How could fasting bring about these advantages? There are various theories, and some of them may out to be accurate. One of the most popular theories, which is already backed by substantial research, holds that fasting initiates a kind of cellular cleansing process that eliminates old or sick cells and promotes the growth of new ones. Some specialists contend that the human body isn’t built for the present food environment and its three meals plus snacks per day eating regimen based on this research. According to some, intermittent fasting may be more similar to how people have generally eaten throughout the history of our species.
To make sense of anything, more work is required. However, evidence to date suggests that intermittent fasting may offer distinct and significant health benefits for those with Type 2 Diabetes.
Which fasting plan is the most effective?
There is no specific practise that is meant when the word “intermittent fasting” is used. The word “intermittent fasting” refers to a variety of strategies. The 5:2 diet, alternate-day fasting, and time-restricted eating are the three most popular and researched approaches.
Time-restricted eating is the first of these, and it entails consuming all of your daily caloric intake during a single “feeding window” of six to eight hours. For instance, someone following this diet might only eat between midday and six o’clock every day, abstaining from all calorie-dense foods and beverages for the remaining 18 hours. A person following an alternate-day fasting diet eats normally one day and has little or no food the next. Last but not least, the 5:2 diet calls for regular eating on five days a week but fasting on the other two days.
Each of these plans has a wide range of variants. Which of these, if any, is best for patients with Type 2 diabetes is still unknown. The most typical, according to Horne, is probably time-restricted eating, followed by two-day fasting every week. “However, at this time, I would say that no particular plan stands out as the best one.” The “right” strategy is one that a patient will adhere to, he continues.

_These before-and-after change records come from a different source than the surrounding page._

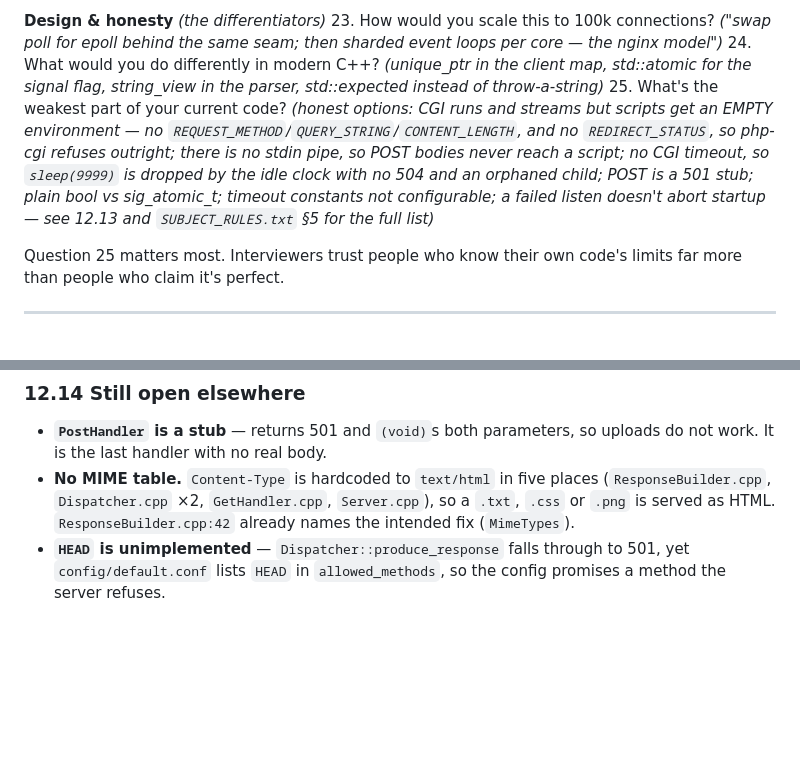
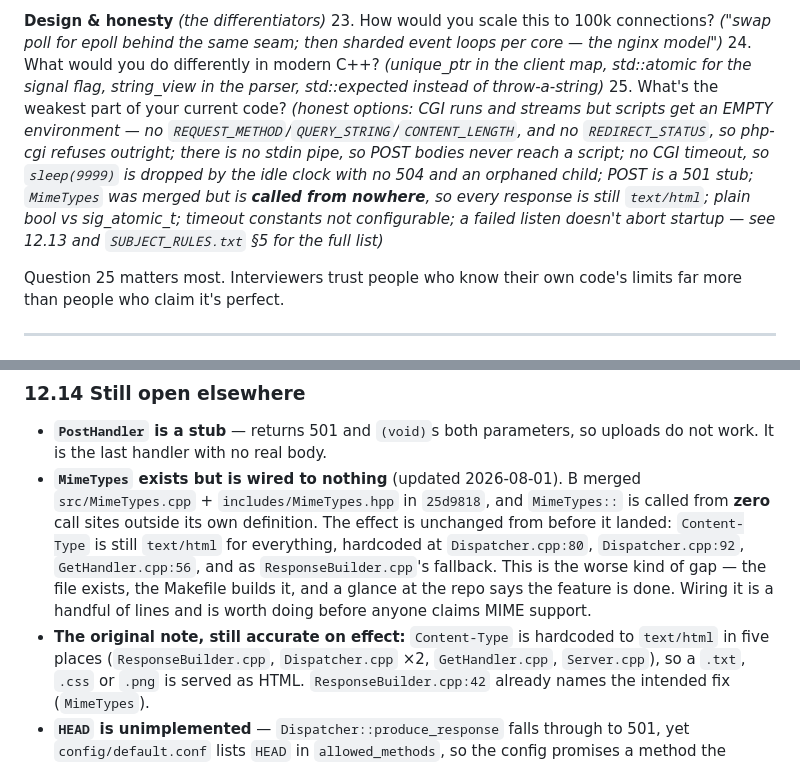
Before and after one commit to Erebus03/WebServer, a Markdown page: mdFiles/UNDERSTANDING_GUIDE.md, 2 parts joined by grey strips. Rendered like a GitHub page; blank space fills up the shorter version.

Commit message:
docs: record that MimeTypes is merged but called from nowhere
While fixing the stale CGI claims I deleted "no MIME table, so everything is
text/html" as outdated -- B merged MimeTypes in 25d9818, so the table exists.
Checked before trusting that: `MimeTypes::` has zero call sites outside its own
definition. The table exists; nothing uses it; every response is still
text/html from Dispatcher.cpp:80/92, GetHandler.cpp:56 and ResponseBuilder's
fallback.

So the claim was half stale and half true, and deleting it lost the true half.
Restored with the distinction made explicit, because this is the worse kind of
gap: the file is present and the Makefile builds it, so the repo looks like the
feature shipped.

```diff
--- a/mdFiles/UNDERSTANDING_GUIDE.md
+++ b/mdFiles/UNDERSTANDING_GUIDE.md
@@ -1164,7 +1164,7 @@ Practice answering these out loud, from memory, then check against the section.
 **Design & honesty** *(the differentiators)*
 23. How would you scale this to 100k connections? *("swap poll for epoll behind the same seam; then sharded event loops per core — the nginx model")*
 24. What would you do differently in modern C++? *(unique_ptr in the client map, std::atomic for the signal flag, string_view in the parser, std::expected instead of throw-a-string)*
-25. What's the weakest part of your current code? *(honest options: CGI runs and streams but scripts get an EMPTY environment — no `REQUEST_METHOD`/`QUERY_STRING`/`CONTENT_LENGTH`, and no `REDIRECT_STATUS`, so php-cgi refuses outright; there is no stdin pipe, so POST bodies never reach a script; no CGI timeout, so `sleep(9999)` is dropped by the idle clock with no 504 and an orphaned child; POST is a 501 stub; plain bool vs sig_atomic_t; timeout constants not configurable; a failed listen doesn't abort startup — see 12.13 and `SUBJECT_RULES.txt` §5 for the full list)*
+25. What's the weakest part of your current code? *(honest options: CGI runs and streams but scripts get an EMPTY environment — no `REQUEST_METHOD`/`QUERY_STRING`/`CONTENT_LENGTH`, and no `REDIRECT_STATUS`, so php-cgi refuses outright; there is no stdin pipe, so POST bodies never reach a script; no CGI timeout, so `sleep(9999)` is dropped by the idle clock with no 504 and an orphaned child; POST is a 501 stub; `MimeTypes` was merged but is **called from nowhere**, so every response is still `text/html`; plain bool vs sig_atomic_t; timeout constants not configurable; a failed listen doesn't abort startup — see 12.13 and `SUBJECT_RULES.txt` §5 for the full list)*
 
 Question 25 matters most. Interviewers trust people who know their own
 code's limits far more than people who claim it's perfect.
@@ -1662,7 +1662,17 @@ directory. `SUBJECT_RULES.txt` §5 carries the full list.
 ### 12.14 Still open elsewhere
 - **`PostHandler` is a stub** — returns 501 and `(void)`s both parameters, so
   uploads do not work. It is the last handler with no real body.
-- **No MIME table.** `Content-Type` is hardcoded to `text/html` in five places
+- **`MimeTypes` exists but is wired to nothing** (updated 2026-08-01). B merged
+  `src/MimeTypes.cpp` + `includes/MimeTypes.hpp` in `25d9818`, and `MimeTypes::`
+  is called from **zero** call sites outside its own definition. The effect is
+  unchanged from before it landed: `Content-Type` is still `text/html` for
+  everything, hardcoded at `Dispatcher.cpp:80`, `Dispatcher.cpp:92`,
+  `GetHandler.cpp:56`, and as `ResponseBuilder.cpp`'s fallback. This is the
+  worse kind of gap — the file exists, the Makefile builds it, and a glance at
+  the repo says the feature is done. Wiring it is a handful of lines and is
+  worth doing before anyone claims MIME support.
+- **The original note, still accurate on effect:** `Content-Type` is hardcoded
+  to `text/html` in five places
   (`ResponseBuilder.cpp`, `Dispatcher.cpp` ×2, `GetHandler.cpp`,
   `Server.cpp`), so a `.txt`, `.css` or `.png` is served as HTML.
   `ResponseBuilder.cpp:42` already names the intended fix (`MimeTypes`).
```
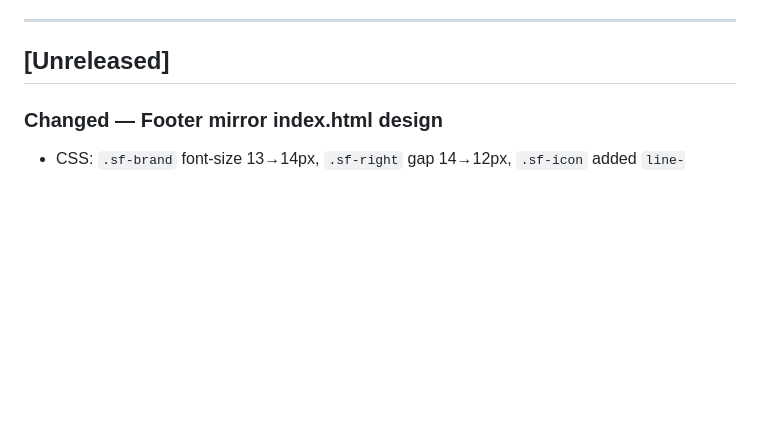
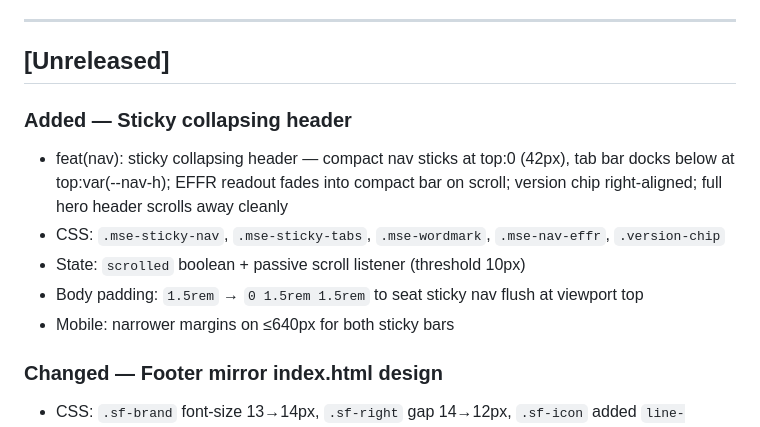
Before and after one commit to davidbieri/fed-funds, a Markdown page: CHANGELOG.md, the part around the change. GitHub-like rendering; blank space fills up the shorter version.

Commit message:
docs(changelog): add sticky collapsing header entry
https://claude.ai/code/session_01CS5uF6ap7hUnUMyzk9HLy3

```diff
--- a/CHANGELOG.md
+++ b/CHANGELOG.md
@@ -5,6 +5,15 @@ All notable changes to this project are documented here. Dates reflect the data
 ---
 
 ## [Unreleased]
+
+### Added — Sticky collapsing header
+- feat(nav): sticky collapsing header — compact nav sticks at top:0 (42px),
+  tab bar docks below at top:var(--nav-h); EFFR readout fades into compact bar
+  on scroll; version chip right-aligned; full hero header scrolls away cleanly
+- CSS: `.mse-sticky-nav`, `.mse-sticky-tabs`, `.mse-wordmark`, `.mse-nav-effr`, `.version-chip`
+- State: `scrolled` boolean + passive scroll listener (threshold 10px)
+- Body padding: `1.5rem` → `0 1.5rem 1.5rem` to seat sticky nav flush at viewport top
+- Mobile: narrower margins on ≤640px for both sticky bars
 
 ### Changed — Footer mirror index.html design
 - CSS: `.sf-brand` font-size 13→14px, `.sf-right` gap 14→12px, `.sf-icon` added `line-height:1`
```
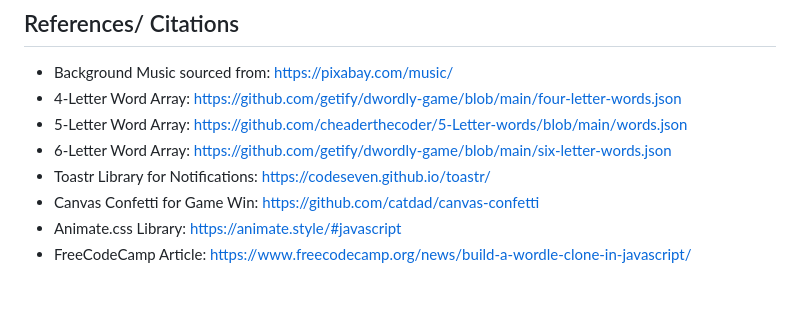
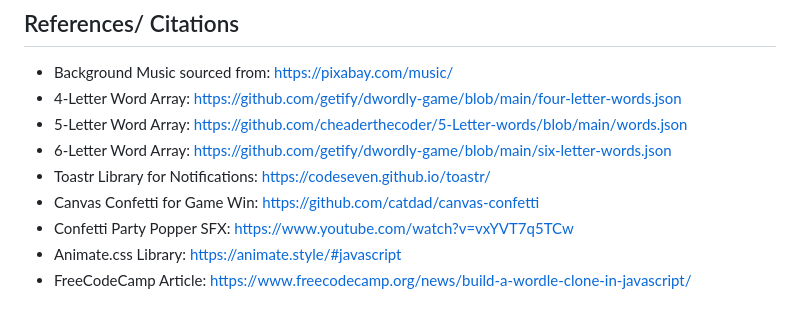
Before and after one commit to JonathanGoh95/wordle-project, a Markdown page: README.md, the part around the change. Drawn GitHub-style.

Commit message:
Updated README.md References/ Citations on Confetti SFX

```diff
--- a/README.md
+++ b/README.md
@@ -72,5 +72,6 @@ In addition to what has been stated above, the implementation of this Wordle pro
 - 6-Letter Word Array: [https://github.com/getify/dwordly-game/blob/main/six-letter-words.json](https://github.com/getify/dwordly-game/blob/main/six-letter-words.json)
 - Toastr Library for Notifications: [https://codeseven.github.io/toastr/](https://codeseven.github.io/toastr/)
 - Canvas Confetti for Game Win: [https://github.com/catdad/canvas-confetti](https://github.com/catdad/canvas-confetti)
+- Confetti Party Popper SFX: [https://www.youtube.com/watch?v=vxYVT7q5TCw](https://www.youtube.com/watch?v=vxYVT7q5TCw)
 - Animate.css Library: [https://animate.style/#javascript](https://animate.style/#javascript)
 - FreeCodeCamp Article: [https://www.freecodecamp.org/news/build-a-wordle-clone-in-javascript/](https://www.freecodecamp.org/news/build-a-wordle-clone-in-javascript/)
```
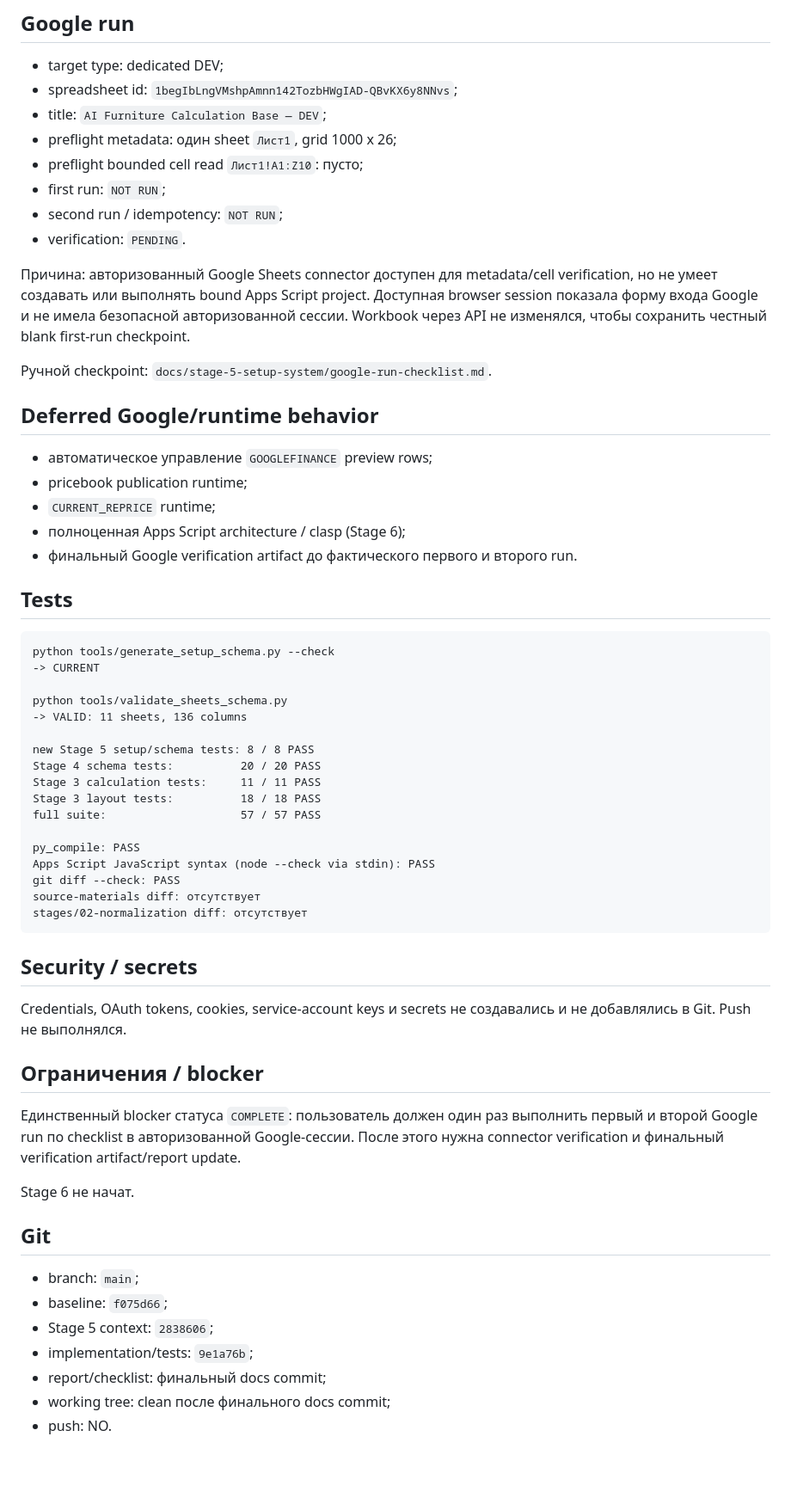
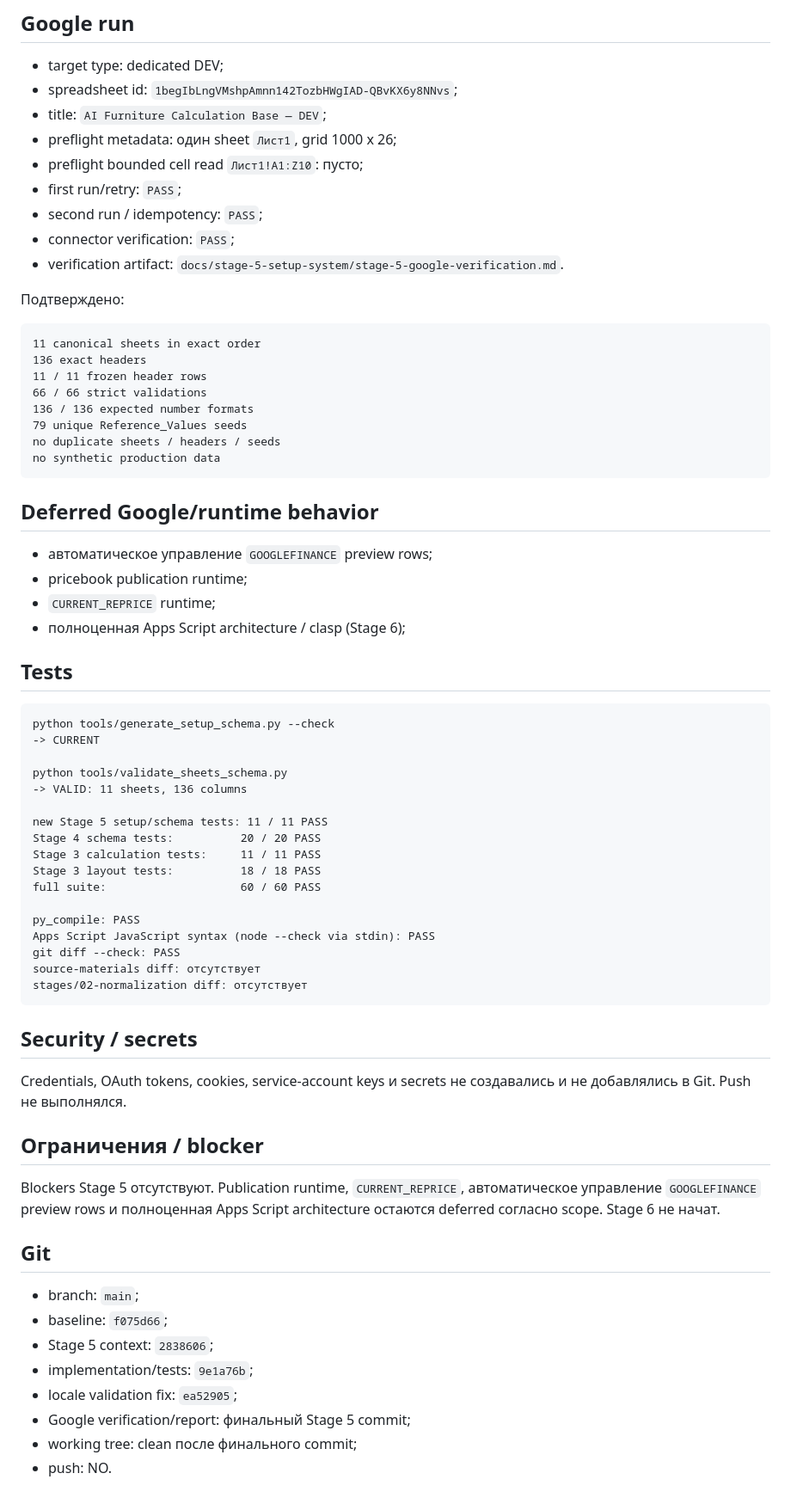
Before and after one commit to Seroggo/ai-furniture-estimator, a Markdown page: docs/stage-5-setup-system/stage-5-report.md, the part around one of its changes. Shown at 86% size. GitHub-like rendering; blank space fills up the shorter version.

Commit message:
docs: complete stage 5 Google verification

````diff
--- a/docs/stage-5-setup-system/stage-5-report.md
+++ b/docs/stage-5-setup-system/stage-5-report.md
@@ -120,17 +121,24 @@ preview; официальный calculation/quote не зависит от volat
 - title: `AI Furniture Calculation Base — DEV`;
 - preflight metadata: один sheet `Лист1`, grid 1000 x 26;
 - preflight bounded cell read `Лист1!A1:Z10`: пусто;
-- first run: `NOT RUN`;
-- second run / idempotency: `NOT RUN`;
-- verification: `PENDING`.
+- first run/retry: `PASS`;
+- second run / idempotency: `PASS`;
+- connector verification: `PASS`;
+- verification artifact:
+  `docs/stage-5-setup-system/stage-5-google-verification.md`.
 
-Причина: авторизованный Google Sheets connector доступен для metadata/cell
-verification, но не умеет создавать или выполнять bound Apps Script project.
-Доступная browser session показала форму входа Google и не имела безопасной
-авторизованной сессии. Workbook через API не изменялся, чтобы сохранить честный
-blank first-run checkpoint.
+Подтверждено:
 
-Ручной checkpoint: `docs/stage-5-setup-system/google-run-checklist.md`.
+```text
+11 canonical sheets in exact order
+136 exact headers
+11 / 11 frozen header rows
+66 / 66 strict validations
+136 / 136 expected number formats
+79 unique Reference_Values seeds
+no duplicate sheets / headers / seeds
+no synthetic production data
+```
 
 ## Deferred Google/runtime behavior
 
@@ -138,7 +146,6 @@ blank first-run checkpoint.
 - pricebook publication runtime;
 - `CURRENT_REPRICE` runtime;
 - полноценная Apps Script architecture / clasp (Stage 6);
-- финальный Google verification artifact до фактического первого и второго run.
 
 ## Tests
 
@@ -149,11 +156,11 @@ python tools/generate_setup_schema.py --check
 python tools/validate_sheets_schema.py
 -> VALID: 11 sheets, 136 columns
 
-new Stage 5 setup/schema tests: 8 / 8 PASS
+new Stage 5 setup/schema tests: 11 / 11 PASS
 Stage 4 schema tests:          20 / 20 PASS
 Stage 3 calculation tests:     11 / 11 PASS
 Stage 3 layout tests:          18 / 18 PASS
-full suite:                    57 / 57 PASS
+full suite:                    60 / 60 PASS
 
 py_compile: PASS
 Apps Script JavaScript syntax (node --check via stdin): PASS
@@ -169,11 +176,9 @@ Credentials, OAuth tokens, cookies, service-account keys и secrets не соз
 
 ## Ограничения / blocker
 
-Единственный blocker статуса `COMPLETE`: пользователь должен один раз выполнить
-первый и второй Google run по checklist в авторизованной Google-сессии. После
-этого нужна connector verification и финальный verification artifact/report update.
-
-Stage 6 не начат.
+Blockers Stage 5 отсутствуют. Publication runtime, `CURRENT_REPRICE`, автоматическое
+управление `GOOGLEFINANCE` preview rows и полноценная Apps Script architecture
+остаются deferred согласно scope. Stage 6 не начат.
 
 ## Git
 
@@ -181,6 +186,7 @@ Stage 6 не начат.
 - baseline: `f075d66`;
 - Stage 5 context: `2838606`;
 - implementation/tests: `9e1a76b`;
-- report/checklist: финальный docs commit;
-- working tree: clean после финального docs commit;
+- locale validation fix: `ea52905`;
+- Google verification/report: финальный Stage 5 commit;
+- working tree: clean после финального commit;
 - push: NO.
````
Also changed, not shown: other parts of docs/stage-5-setup-system/stage-5-report.md (+4 -3 lines), docs/stage-5-setup-system/stage-5-google-verification.md (added, +176 -0 lines).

Even if the more rigorous fasting regimens prove to be the most effective, it won’t matter if people can’t maintain it.